Thursday, September 07, 2006

Why I Shouldn't Drive With Both Feet

Don't Drive With Your Feet On The Brake & The Gas!
By Dr. Gary S. Goodman

I’m one of many children across America whose moms and dads drove their cars with two feet: one on the brake and the other on the gas.

I suppose this became a widespread practice after the advent of the automatic transmission. It’s predecessor, of course, the manual trans, requires two (or more!) feet to manipulate.

Anyway, this habit of two-footed driving is emblematic of what most of us do with our daily lives. We stop-and-go in fits and starts toward our goals.

It takes more time for us to reach our destinations; and the “ride,” the pleasantness of the overall experience is diminished, tremendously.

One of the key ways we do this is by setting a goal, or by agreeing to do something at the request of somebody else, and then by holding back, at least a little in our execution.
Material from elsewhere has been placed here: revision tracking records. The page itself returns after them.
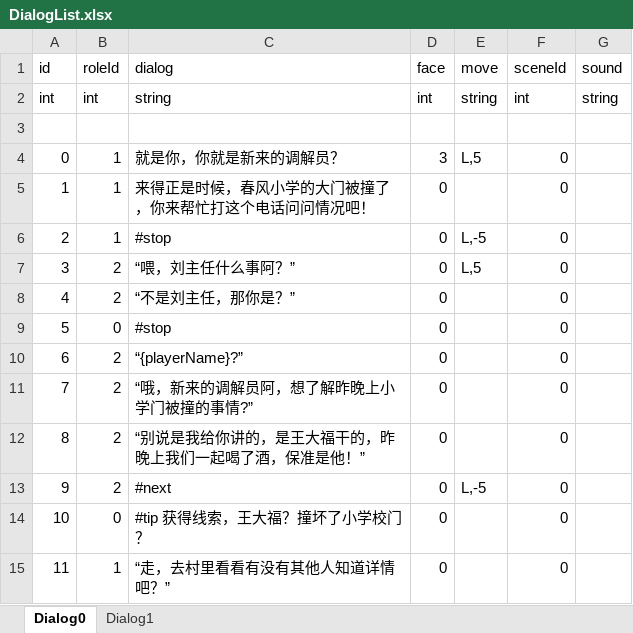
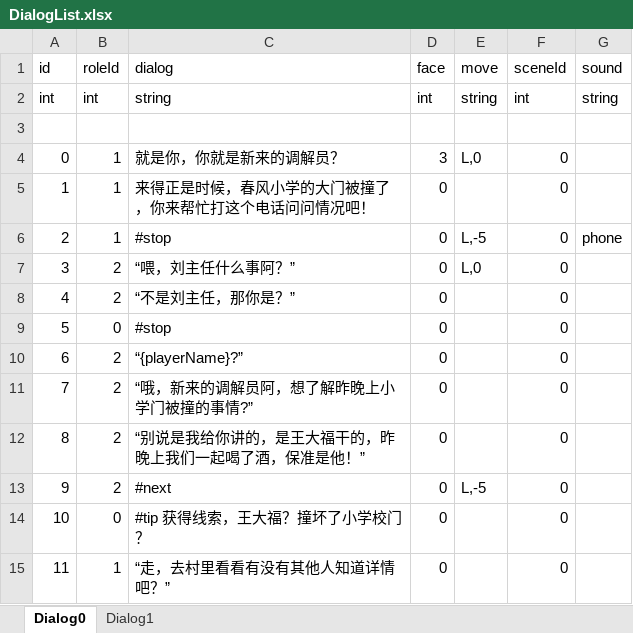
Before and after one commit to asyaB404/QingTang, an Excel workbook: Assets/Editor/Excel/DialogList.xlsx, sheet Dialog0, drawn as a sheet; values as stored, in another font and other column widths than the file's, no borders; the diff names each change by its address in the sheet, - before the commit and + after, or states it on an @@ line.

```diff
--- a/Assets/Editor/Excel/DialogList.xlsx (sheet Dialog0)
+++ b/Assets/Editor/Excel/DialogList.xlsx (sheet Dialog0)
-E4 (move): L,5
+E4 (move): L,0
-G6 (sound): (empty)
+G6 (sound): phone
-E7 (move): L,5
+E7 (move): L,0
```
Also changed, not shown: 4 other files.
For example, my accountant always asks me to organize my documents before tax time, to make it easier and faster to do my returns.

I hate this kind of work! To me, I’d rather get nearly anything else done that sifting through papers, receipts, and miscellaneous clippings, organizing them into piles, rubber banding them, and then sending them off to him.

So, I do a little, get distracted, do a little more, get distracted gain, and continue this way until I get just enough done to satisfy him.

Like a little kid who drags his feet when he has to go to a relative’s house, I make it harder than it has to be.

That’s just one of my “two-footed” driving habits.

What I should be doing, instead, is letting go of holding back. Once I’m in the driver’s seat with any project, I need to just keep driving toward my destination without stopping.

Well, this is one of my resolutions, and I thought I would share it with you.

I couldn’t think of a better opportunity, now that tax time is coming up!

Dr. Gary S. Goodman, President of, is a popular keynote speaker, management consultant, and seminar leader and the best-selling author of 12 books, including Reach Out & Sell Someone® and Monitoring, Measuring & Managing Customer Service. He is a frequent guest on radio and television, worldwide. A Ph.D. from USC's Annenberg School, Gary offers programs through UCLA Extension and numerous universities, trade associations, and other organizations in the United States and abroad. He is headquartered in Glendale, California, and he can be reached at (818) 243-7338 or at:

Article Source: